Fostering dogs has become a part of my life. About a year ago, March 24 2015, I came back from the airport crying. Crying a mixture of happy and ego tears. I have fostered many dogs, and loved them all as if they were mine, but if I had to choose the one that had the biggest impact on me, that would be Billy – and that day I said my goodbyes at the airport, and let him go. It was my hardest farewell so far – not that any goodbye has ever been easy.
“Why don’t you keep the dog? He seems to have loved you so much” – I don’t know how many times I’ve been asked that question. Too many I guess. Making rescue or training videos makes a huge impact, it helps the dogs get adopted but it also brings up that question. People see the relationship I develop with the dogs, and can’t help but wondering what kind of person could I possibly be to give up a dog that sees in me a savior. So I’ve had to answer the same question over and over again. Why didn’t I keep Billy, Alma, Bono, Sahara, Petra, Kallie and all the rest?
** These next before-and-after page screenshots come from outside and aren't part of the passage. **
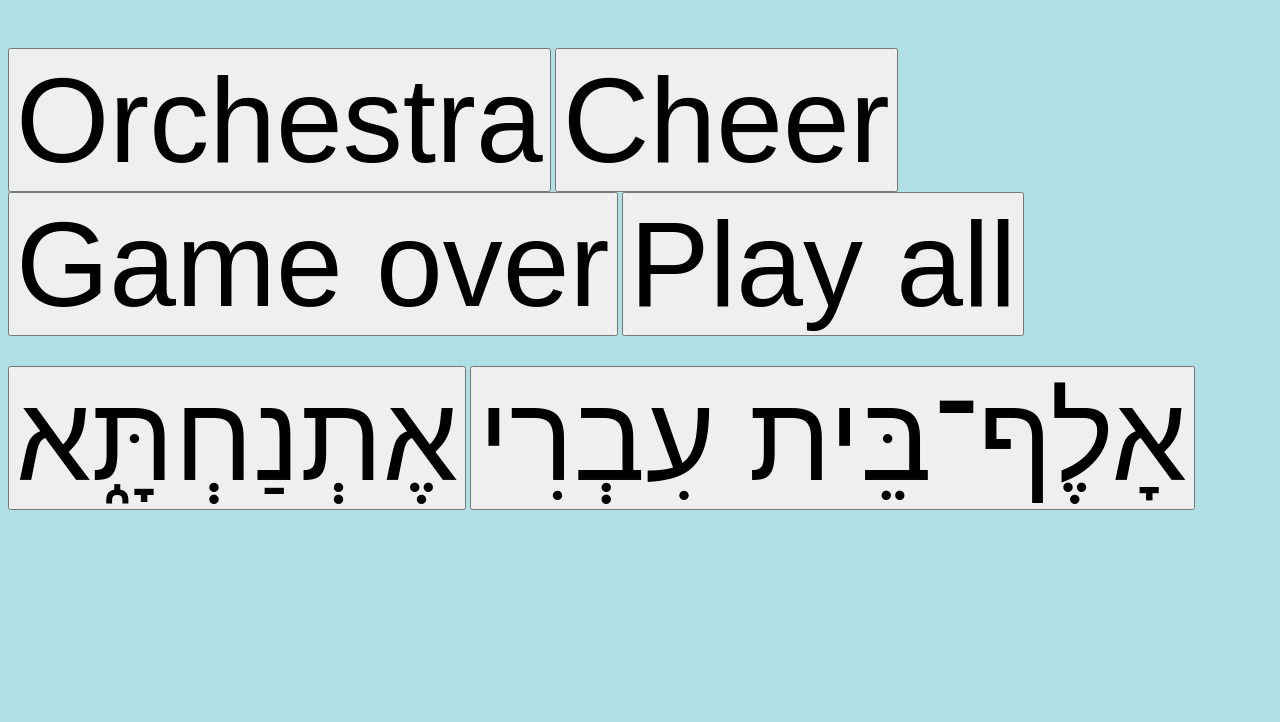
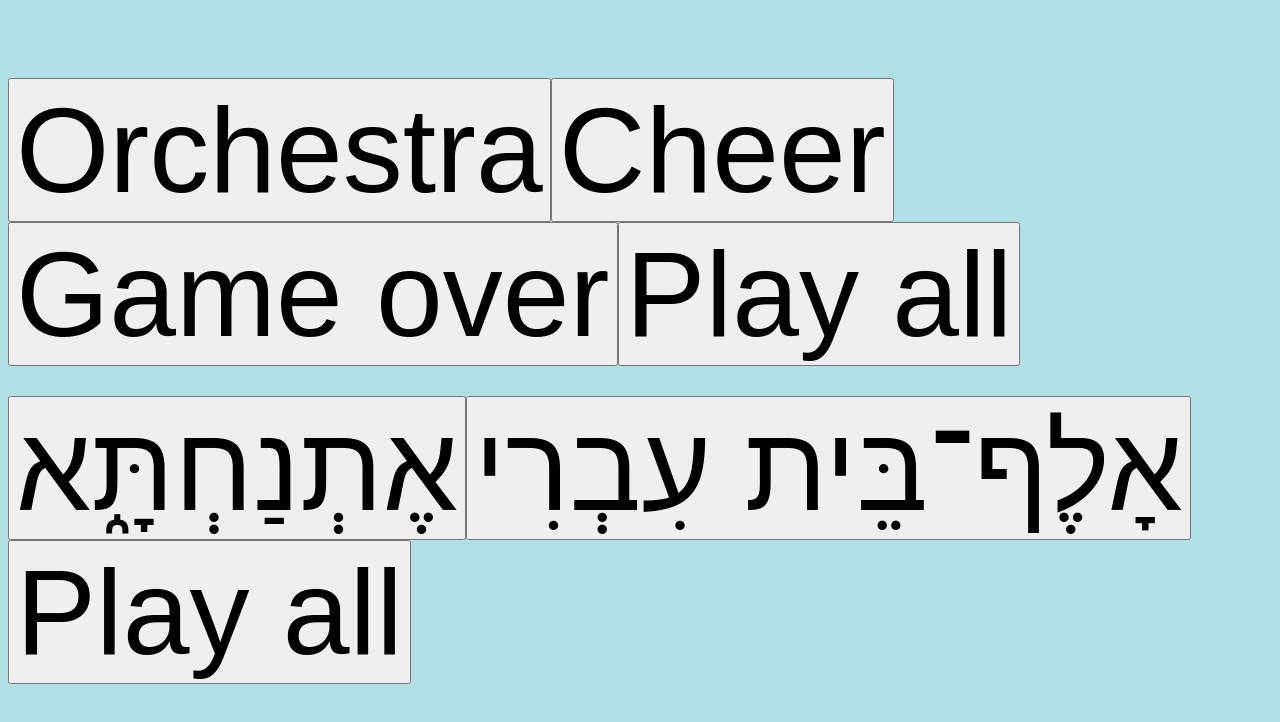
Before and after one commit to maiamcc/trope-soundboard, a plain HTML site: page index.html in a window 1280 px wide. Shown: the part 48-770 px from the top of the page. Drawn offline with Linux system fonts and the light colour scheme.

Commit message:
populate according to map

```diff
--- a/index.html
+++ b/index.html
@@ -9,25 +9,6 @@
 
 <h1>hi!</h1>
 
-<div>
-  <audio id="sound1" src="orchestra.wav" preload="auto"></audio>
-  <button data-associated-audio_id="sound1">Orchestra</button>
-
-  <audio id="sound2" src="cheer.wav" preload="auto"></audio>
-  <button data-associated-audio_id="sound2">Cheer</button>
-
-  <audio id="sound3" src="game-over.wav" preload="auto"></audio>
-  <button data-associated-audio_id="sound3">Game over</button>
-
-  <button data-associated-audio_id="all">Play all</button>
-</div>
-
-<div>
-  <audio id="sound2" src="cheer.wav" preload="auto"></audio>
-  <button data-associated-audio_id="sound2">אֶתְנַחְתָּ֑א</button>
-
-  <audio id="sound3" src="game-over.wav" preload="auto"></audio>
-  <button data-associated-audio_id="sound3">אָלֶף־בֵּית עִבְרִי</button>
-</div>
+<div id="soundboard"></div>
 
 </html>
--- a/scripts.js
+++ b/scripts.js
@@ -1,5 +1,22 @@
+// list of Objects, where each Object represents a single row's
+// worth of buttons, and every element in the Object is a button's
+// text mapped to the corresponding audio file. Assume all audio
+// file paths are relative to the `/audio` directory.
+filesAndTitles = [
+  {
+    'Orchestra': 'orchestra.wav',
+    'Cheer': 'cheer.wav',
+    'Game over': 'game-over.wav',
+  },
+  {
+    'אֶתְנַחְתָּ֑א': 'cheer.wav',
+    'אָלֶף־בֵּית עִבְרִי': 'game-over.wav',
+  }
+];
+
+// -- Funcs to play/stop sound --
 function stopAll() {
-  const audios = document.getElementsByTagName("audio");
+  const audios = document.getElementsByTagName('audio');
   for (let i = 0; i < audios.length; i++) {
     audios[i].pause();
     audios[i].currentTime = 0;
@@ -28,16 +45,58 @@ async function playAllInDiv(event) {
   }
 }
 
-window.addEventListener("DOMContentLoaded", function() {
-  console.log('adding listeners');
-  const buttons = document.getElementsByTagName("button");
-  console.log('buttons:', buttons);
-  // put the listener on all of them
-  for (let i = 0; i < buttons.length; i++) {
-    if (buttons[i].getAttribute('data-associated-audio_id') == 'all') {
-      buttons[i].addEventListener('click', playAllInDiv);
-    } else {
-      buttons[i].addEventListener("click", playForButtonClick);
+// -- Funcs to populate page --
+function addButtonForAudio(i, buttonText, audioPath, containerElem) {
+  const audioId = 'sound'+i;
+  const audioElem = document.createElement('audio');
+  audioElem.id = audioId;
+  audioElem.setAttribute('src', audioPath);
+  audioElem.setAttribute('preload', 'auto');
+
+  const btn = document.createElement('button');
+  btn.setAttribute('data-associated-audio_id', audioId);
+  btn.innerHTML = buttonText;
+  btn.addEventListener('click', playForButtonClick);
+
+  containerElem.append(audioElem);
+  containerElem.append(btn);
+}
+
+function addPlayAllButtonForRow(containerElem) {
+  const btn = document.createElement('button');
+  btn.innerHTML = 'Play all';
+  btn.addEventListener('click', playAllInDiv);
+
+  containerElem.append(btn);
+}
+
+function addButtons(fileMap, containerElem) {
+  // Expects a file map of the form
+  //     [
+  //        {
+  //          <button text1>: <audio path1>,
+  //          <button text2>: <audio path2>,
+  //         },
+  //        ...
+  //     ]
+  count = 0;  // counter so we can give a unique ID to all buttons
+  for (let i = 0; i < fileMap.length; i++) {
+    // For every row...
+    const rowContainer = document.createElement('div');
+    for (let [text, relPath] of Object.entries(fileMap[i])) {
+      const path = './audio/' + relPath;
+      addButtonForAudio(count, text, path, rowContainer);
+      count += 1;
     }
+    addPlayAllButtonForRow(rowContainer);
+
+    // then add the row container to the page
+    containerElem.append(rowContainer);
   }
+}
+// Actually populate the page + add event listeners
+window.addEventListener('DOMContentLoaded', function() {
+  console.log('populating ur page bro');
+  const container = document.getElementById('soundboard');
+  addButtons(filesAndTitles, container);
 }, false);
```
Also changed, not shown: 6 other files.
There isn’t really a right way to answer this question. Fostering is about letting go. It’s about preparing the dog for his forever home. It’s about training, healing, socializing and transforming that particular dog, from a hurt, broken, sick and confused animal to a perfect pet. A pet that is a result of patience, correct education and persistence. It might take a few weeks or a couple of months, but there comes a time when you are ready to shout out to the world: “here he is, he is house trained, socialized and healthy and he needs a home”.
Do I adore the dogs? Yes, I do. Do I imagine them living with me forever? Of course I do. Are the dogs becoming so attached to me that it will be hard on them to be rehomed? Never. That’s what’s amazing about them, and the main reason why adopting an adult dog is highly recommended –at least by me. Dogs have an amazing capacity to live in the present. This is what all trainers know, and all of us volunteering in animal welfare have experienced too many times. Yesterday they lived on the street, today they live in a shelter kennel, tomorrow they live in a foster home and the day after they live in their forever home. It takes just a few days for them to adjust and the new home becomes their past, present and future.
Have I ever kept a foster? Yes, of course. I kept my first one, Apollo. I just couldn’t let go. And he taught me a lot. He introduced me to the animal welfare world, and thanks to him, I was never the same. Fostering is not just about helping the dogs. It’s about helping some amazing people adopt the dog they always dreamed of. And this is awesome. I’ve given every single one of my fosters knowing pretty much everything they’d do or feel during the first weeks. I got to train them and know them that well that I’m pretty confident about any advice I give to the future families. And this is a precious feeling for all three parties, the dog, the family and me.
Billy was one very hard goodbye. Within three months I watched a frightened bag of bones turn into a healthy, gorgeous dog. I witnessed a miracle and yes, I felt that he was mine – and in a way he was and always will be. But the thing is that the dog that lives in Switzerland today is not my Billy. My Billy was that tiny, scared and sick creature I fostered those first weeks. The dog I nurtured, and treated and trained. The dog that wagged his hairless tail for me on the fourth day. The dog whose dippers I changed and whose sheets I washed. The dog I couldn’t touch for three weeks without my gloves on. That was mine. And nobody can take that away. Of all the footage I have on him, I’ve only kept one photo in my pc, and it’s one of his first ones. Because back then, he was my dog.
The amazing animal I gave for adoption on March 24 wasn’t my Billy. It was Emma’s and Simon’s dog. Having photos send to me from his one year adoption celebration only makes me think of one thing: “How could I even consider depriving those amazing people from their dog? How did I even consider keeping their dog?”
If you have any doubts about fostering, just don’t. It is one amazing thing to do, and letting go isn’t really that hard. You let go of a dog that belongs to somebody else, but you can always keep the dog you fostered forever. Because the fearful, sick and confused dog you took in those first few day will always be yours, no matter what. Will you grow feelings for the animal? Of course you will. And you will let it go because it doesn’t need you anymore, but there are millions out there who need you a lot. All of us volunteers give our “Billies” away for all the other “Billies” to come. And they are a lot. They deserve a chance.
I know that there will come a time when I’ll be reading this blogpost and laugh. I know that eventually a dog will come that will be impossible for me to give up for adoption. I’ve even come up with a caption for it: “I did what I did before love came to town”. But until then, I have absolutely no regrets. All the dogs I fostered will always be mine in a way. I keep only one photo of every one of them, and it’s a photo from the first day they arrived. That day, they were mine. The day they left for their forever homes, they already belonged to somebody else.